An unmanned aerial vehicle developed in Tucson will help the National Oceanic and Atmospheric Administration track hurricanes this year.
The vehicle was designed by Advanced Ceramics Research with funding from the Office of Naval Research. The company changed owners several times before Raytheon Missile Systems acquired it last year.
The UAV fits into a tube in the belly of a P-3 aircraft, used by NOAA to track hurricanes. P-3 Orion aircraft were flown by the Navy to hunt submarines during the Cold War.
When launched from the tube, a parachute opens and slows the Coyote, allowing its wings to open and the propeller to begin turning. The one-time-use is battery operated and designed to fly for about an hour up to 50 miles from the plane.
“Right now there is nothing else available to NOAA to fly inside a storm,” said John Hobday of Raytheon’s Unmanned Air Systems.
“If you were to try to fly a manned airplane down to several hundred feet above the ocean to collect this kind of data, that manned airplane would most likely not survive that flight,” he said.
Sensors used in the past in hurricanes have dropped directly to the ocean, collecting atmospheric data in a column of air as it fell.
Hobday said the loitering unmanned vehicles also could be used for disaster response, search and rescue efforts, and for monitoring oil spills at offshore drilling sites.

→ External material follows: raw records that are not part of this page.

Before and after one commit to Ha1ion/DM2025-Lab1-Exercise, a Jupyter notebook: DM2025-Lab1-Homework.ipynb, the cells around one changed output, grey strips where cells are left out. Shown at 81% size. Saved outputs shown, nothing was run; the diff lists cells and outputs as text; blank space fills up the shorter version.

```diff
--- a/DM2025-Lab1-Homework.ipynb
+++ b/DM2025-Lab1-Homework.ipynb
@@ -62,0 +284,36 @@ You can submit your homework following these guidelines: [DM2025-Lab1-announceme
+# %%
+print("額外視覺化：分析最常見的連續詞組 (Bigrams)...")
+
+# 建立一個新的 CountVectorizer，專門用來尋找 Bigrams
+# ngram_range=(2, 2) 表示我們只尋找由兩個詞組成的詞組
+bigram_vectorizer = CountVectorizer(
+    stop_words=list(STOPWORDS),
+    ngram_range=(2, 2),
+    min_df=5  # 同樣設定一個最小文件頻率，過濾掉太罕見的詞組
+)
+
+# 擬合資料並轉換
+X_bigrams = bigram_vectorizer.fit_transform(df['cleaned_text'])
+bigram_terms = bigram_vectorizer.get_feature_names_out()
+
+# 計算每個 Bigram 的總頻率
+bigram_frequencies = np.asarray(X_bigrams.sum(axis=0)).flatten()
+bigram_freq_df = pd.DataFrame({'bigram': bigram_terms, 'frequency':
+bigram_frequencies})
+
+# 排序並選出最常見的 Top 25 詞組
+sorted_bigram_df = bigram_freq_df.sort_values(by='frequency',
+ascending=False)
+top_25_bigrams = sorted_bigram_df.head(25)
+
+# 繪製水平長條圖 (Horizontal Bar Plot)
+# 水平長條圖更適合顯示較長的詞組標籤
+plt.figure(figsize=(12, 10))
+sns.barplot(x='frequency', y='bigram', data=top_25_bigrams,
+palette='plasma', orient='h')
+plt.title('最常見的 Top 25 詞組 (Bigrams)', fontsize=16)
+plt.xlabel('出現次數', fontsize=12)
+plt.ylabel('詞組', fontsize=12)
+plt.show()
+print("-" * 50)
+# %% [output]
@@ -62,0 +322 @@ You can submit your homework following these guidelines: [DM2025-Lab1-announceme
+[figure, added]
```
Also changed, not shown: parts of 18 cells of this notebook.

The Arizona Science Desk is a collaboration of public broadcasting entities in the state, including Arizona Public Media.